Look at the following code.

def foo(a, b):
    x = a + b
    if not x:
        return None
    sleep(1)  # A calculation that does not use x
    return a*b

This code DECREFs x when the frame is exited (at the return statement). But (assuming) we can clearly see that x is not needed during the sleep (representing a big calculation), we could insert a "del x" statement before the sleep.

I think our compiler is smart enough to find out *some* cases where it could safely insert such del instructions.

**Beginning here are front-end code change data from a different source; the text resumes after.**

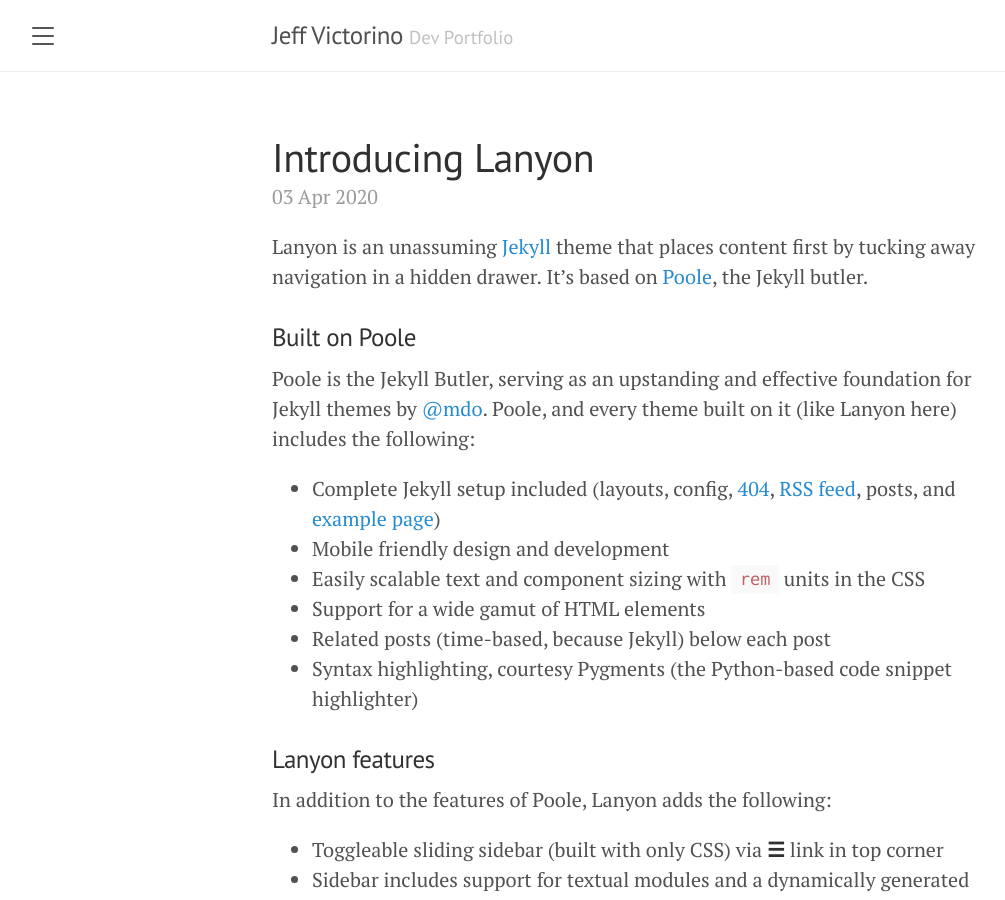
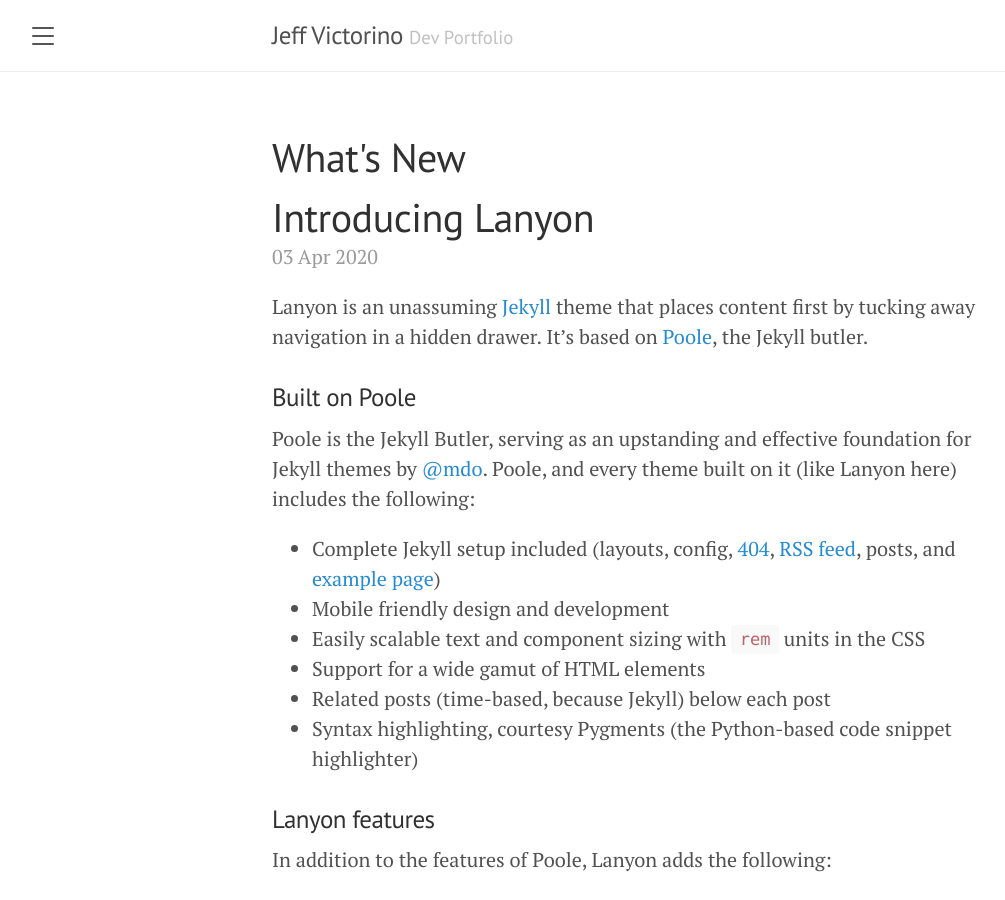
Before and after one commit to JeffafaV/Jekyll-Portfolio, a Jekyll site: the page built from index.html, in a window 1280 px wide and 900 px high. Shown: the whole window, without its empty margins (8-1013 px from the left). Built offline with Jekyll 4.4.1, drawn with Linux system fonts in a browser that asks for light colours; the list of posts is cut into pages by our own code.

Commit message:
Added header to the home page

```diff
--- a/index.html
+++ b/index.html
@@ -2,7 +2,7 @@
 layout: default
 title: Home
 ---
-
+<h1>What's New</h1>
 <div class="posts">
   {% for post in paginator.posts %}
   <div class="post">
```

And this would potentially save some memory. (For example, in the above example, if a and b are large lists, x would be an even larger list, and its memory could be freed earlier.)

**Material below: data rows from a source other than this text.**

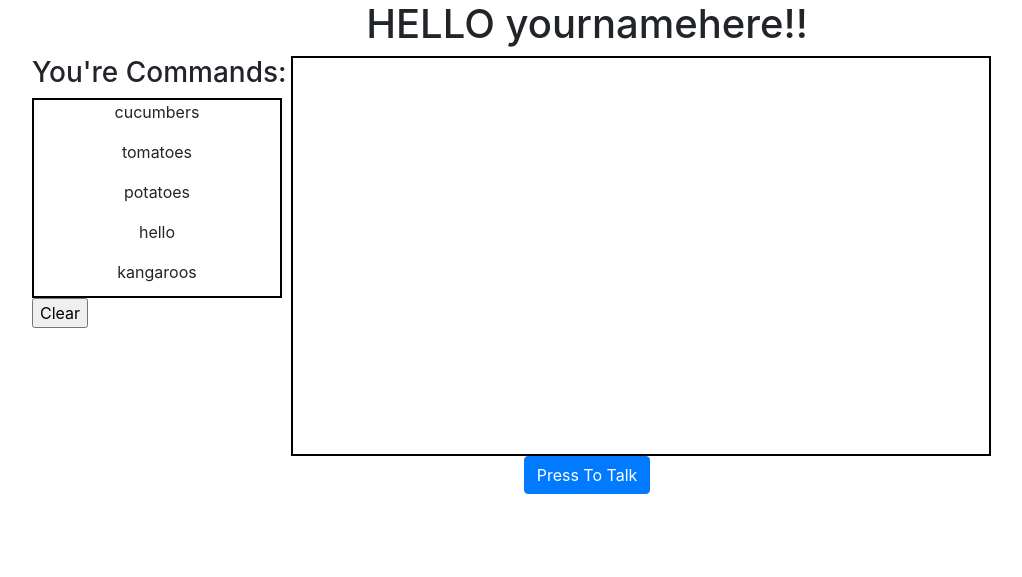
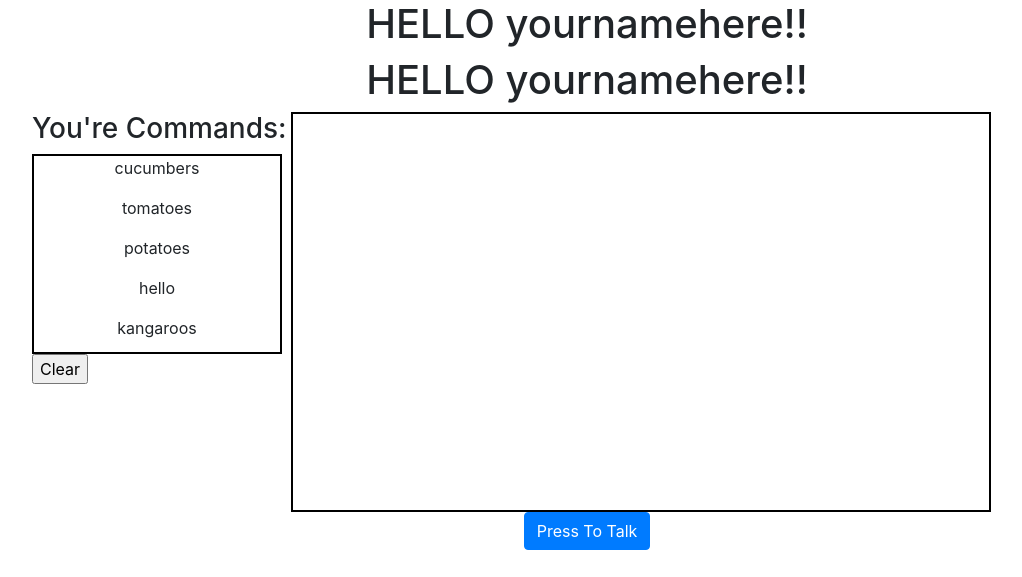
Before and after one commit to haythamodeh/VoiceAssistant, a Django app: template apps/voice_app/templates/voice_app/index.html in a window 1280 px wide. Shown: the top 577 px of the page, without its empty margins (53-1075 px from the left). Run offline with Django 3.2, Linux system fonts and the light colour scheme; the template is opened without the code that fills it: values that come from a table or form of the project are taken from there, others are empty; data comes from the database, SQL or seed files in the repository; parts of the project's set-up code (start-up, migrations or seed data) failed here and were passed over; some libraries are stand-ins or nearby versions.

Commit message:
testing new branch

```diff
--- a/apps/voice_app/templates/voice_app/index.html
+++ b/apps/voice_app/templates/voice_app/index.html
@@ -28,6 +28,7 @@
 <body>
     <div class="container">
         <h1 class="text-center">HELLO yournamehere!!</h1>
+        <h1 class="text-center">HELLO yournamehere!!</h1>
 
         <div class="activityLogWrapper">
             <h3>You're Commands:</h3>
```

For sure, we could manually insert del statements in code where it matters to us. But if the compiler could do it in all code, regardless of whether it matters to us or not, it would probably catch some useful places where we wouldn't even have thought of this idea, and we might see a modest memory saving for most programs.

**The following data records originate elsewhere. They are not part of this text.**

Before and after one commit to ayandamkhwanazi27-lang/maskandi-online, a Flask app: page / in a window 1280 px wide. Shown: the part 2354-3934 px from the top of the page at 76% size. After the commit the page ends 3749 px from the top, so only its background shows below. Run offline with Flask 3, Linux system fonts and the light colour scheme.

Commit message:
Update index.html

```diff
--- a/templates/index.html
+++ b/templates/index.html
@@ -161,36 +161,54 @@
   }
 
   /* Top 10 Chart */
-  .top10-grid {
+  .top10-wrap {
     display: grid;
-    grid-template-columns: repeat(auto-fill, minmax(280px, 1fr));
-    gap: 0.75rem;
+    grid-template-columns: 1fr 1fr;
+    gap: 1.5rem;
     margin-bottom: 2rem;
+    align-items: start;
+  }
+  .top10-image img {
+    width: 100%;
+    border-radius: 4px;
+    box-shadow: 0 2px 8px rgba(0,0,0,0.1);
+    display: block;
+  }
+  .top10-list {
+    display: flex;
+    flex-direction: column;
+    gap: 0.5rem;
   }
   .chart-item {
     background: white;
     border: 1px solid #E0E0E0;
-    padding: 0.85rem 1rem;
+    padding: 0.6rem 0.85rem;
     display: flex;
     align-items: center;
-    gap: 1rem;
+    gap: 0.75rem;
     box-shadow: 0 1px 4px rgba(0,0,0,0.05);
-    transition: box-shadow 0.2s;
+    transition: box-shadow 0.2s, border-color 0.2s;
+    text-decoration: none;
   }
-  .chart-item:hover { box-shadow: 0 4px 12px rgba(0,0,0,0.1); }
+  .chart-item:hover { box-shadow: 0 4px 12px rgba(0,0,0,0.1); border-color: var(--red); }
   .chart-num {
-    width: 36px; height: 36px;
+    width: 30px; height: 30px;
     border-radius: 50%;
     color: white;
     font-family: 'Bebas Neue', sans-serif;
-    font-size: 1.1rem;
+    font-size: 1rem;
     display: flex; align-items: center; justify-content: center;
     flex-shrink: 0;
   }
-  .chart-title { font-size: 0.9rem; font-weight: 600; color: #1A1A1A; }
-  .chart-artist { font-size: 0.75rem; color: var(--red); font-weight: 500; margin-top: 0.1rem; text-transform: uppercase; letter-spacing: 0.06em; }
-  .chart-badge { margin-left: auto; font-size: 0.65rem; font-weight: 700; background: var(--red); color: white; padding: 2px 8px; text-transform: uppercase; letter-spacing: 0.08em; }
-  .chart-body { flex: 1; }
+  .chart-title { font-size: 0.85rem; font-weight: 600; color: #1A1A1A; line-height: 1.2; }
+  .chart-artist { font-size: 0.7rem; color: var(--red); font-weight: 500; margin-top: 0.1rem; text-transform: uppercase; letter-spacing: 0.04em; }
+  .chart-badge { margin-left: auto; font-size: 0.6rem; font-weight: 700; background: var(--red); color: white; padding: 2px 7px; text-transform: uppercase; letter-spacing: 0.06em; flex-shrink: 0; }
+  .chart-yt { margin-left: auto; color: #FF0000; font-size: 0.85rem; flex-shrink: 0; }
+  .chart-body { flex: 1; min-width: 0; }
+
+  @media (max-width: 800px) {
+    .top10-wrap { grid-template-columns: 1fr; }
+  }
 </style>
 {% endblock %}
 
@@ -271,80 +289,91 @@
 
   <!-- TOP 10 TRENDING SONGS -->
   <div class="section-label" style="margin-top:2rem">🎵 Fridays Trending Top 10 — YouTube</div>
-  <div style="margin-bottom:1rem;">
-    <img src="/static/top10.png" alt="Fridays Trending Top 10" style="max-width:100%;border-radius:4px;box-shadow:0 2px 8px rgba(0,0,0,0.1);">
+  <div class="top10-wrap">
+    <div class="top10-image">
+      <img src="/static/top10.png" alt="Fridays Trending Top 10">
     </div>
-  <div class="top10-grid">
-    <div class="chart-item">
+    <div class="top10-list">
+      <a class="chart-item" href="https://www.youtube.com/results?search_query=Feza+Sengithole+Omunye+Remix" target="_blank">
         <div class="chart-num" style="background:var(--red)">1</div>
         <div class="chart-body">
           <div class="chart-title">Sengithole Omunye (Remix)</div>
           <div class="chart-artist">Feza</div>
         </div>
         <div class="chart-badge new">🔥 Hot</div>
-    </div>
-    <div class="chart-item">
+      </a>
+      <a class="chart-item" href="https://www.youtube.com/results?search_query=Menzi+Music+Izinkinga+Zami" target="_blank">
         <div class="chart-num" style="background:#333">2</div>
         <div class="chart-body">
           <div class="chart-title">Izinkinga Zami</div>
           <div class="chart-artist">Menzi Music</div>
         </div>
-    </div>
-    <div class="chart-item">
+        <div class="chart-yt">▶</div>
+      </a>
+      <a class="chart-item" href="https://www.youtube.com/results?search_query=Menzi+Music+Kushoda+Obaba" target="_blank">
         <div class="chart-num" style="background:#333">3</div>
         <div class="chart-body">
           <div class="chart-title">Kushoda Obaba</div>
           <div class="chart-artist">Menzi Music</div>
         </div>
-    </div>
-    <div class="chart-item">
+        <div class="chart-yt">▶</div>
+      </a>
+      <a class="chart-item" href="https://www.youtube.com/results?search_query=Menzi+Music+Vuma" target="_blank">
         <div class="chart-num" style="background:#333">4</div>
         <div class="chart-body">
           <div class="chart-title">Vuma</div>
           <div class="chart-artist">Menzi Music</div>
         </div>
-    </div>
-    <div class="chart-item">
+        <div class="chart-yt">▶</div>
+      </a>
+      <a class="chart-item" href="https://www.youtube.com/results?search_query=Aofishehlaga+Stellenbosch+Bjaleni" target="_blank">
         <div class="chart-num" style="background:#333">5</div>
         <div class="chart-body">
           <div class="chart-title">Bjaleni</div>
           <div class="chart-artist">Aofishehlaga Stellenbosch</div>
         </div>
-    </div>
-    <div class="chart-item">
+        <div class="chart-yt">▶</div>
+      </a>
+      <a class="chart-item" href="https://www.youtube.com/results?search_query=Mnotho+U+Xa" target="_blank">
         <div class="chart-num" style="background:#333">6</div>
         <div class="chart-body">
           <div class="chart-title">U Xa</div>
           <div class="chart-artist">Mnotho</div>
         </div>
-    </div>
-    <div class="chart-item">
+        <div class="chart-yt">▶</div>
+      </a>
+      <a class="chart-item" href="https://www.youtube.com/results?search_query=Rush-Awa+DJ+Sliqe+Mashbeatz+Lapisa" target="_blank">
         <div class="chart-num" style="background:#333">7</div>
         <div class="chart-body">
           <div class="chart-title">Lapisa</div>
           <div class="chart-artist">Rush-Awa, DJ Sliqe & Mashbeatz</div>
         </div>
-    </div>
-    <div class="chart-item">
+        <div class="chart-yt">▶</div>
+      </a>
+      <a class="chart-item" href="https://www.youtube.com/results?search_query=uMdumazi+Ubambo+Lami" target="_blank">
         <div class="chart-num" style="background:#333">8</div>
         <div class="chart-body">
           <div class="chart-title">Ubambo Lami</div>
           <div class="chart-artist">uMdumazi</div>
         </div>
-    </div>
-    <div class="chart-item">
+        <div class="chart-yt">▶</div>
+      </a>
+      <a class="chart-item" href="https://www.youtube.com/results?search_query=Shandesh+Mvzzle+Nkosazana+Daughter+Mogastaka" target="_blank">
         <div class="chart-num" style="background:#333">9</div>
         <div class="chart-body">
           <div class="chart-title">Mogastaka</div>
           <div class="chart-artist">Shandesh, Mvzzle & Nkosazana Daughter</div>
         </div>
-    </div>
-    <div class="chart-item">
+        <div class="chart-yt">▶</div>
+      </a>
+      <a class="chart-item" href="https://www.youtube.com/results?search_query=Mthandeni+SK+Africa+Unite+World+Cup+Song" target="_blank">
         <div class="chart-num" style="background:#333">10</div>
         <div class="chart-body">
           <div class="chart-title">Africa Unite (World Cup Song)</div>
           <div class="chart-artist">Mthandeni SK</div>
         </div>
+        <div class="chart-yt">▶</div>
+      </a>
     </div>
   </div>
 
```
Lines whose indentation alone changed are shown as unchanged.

Can anyone tear this idea apart?

--Guido van Rossum (python.org/~guido)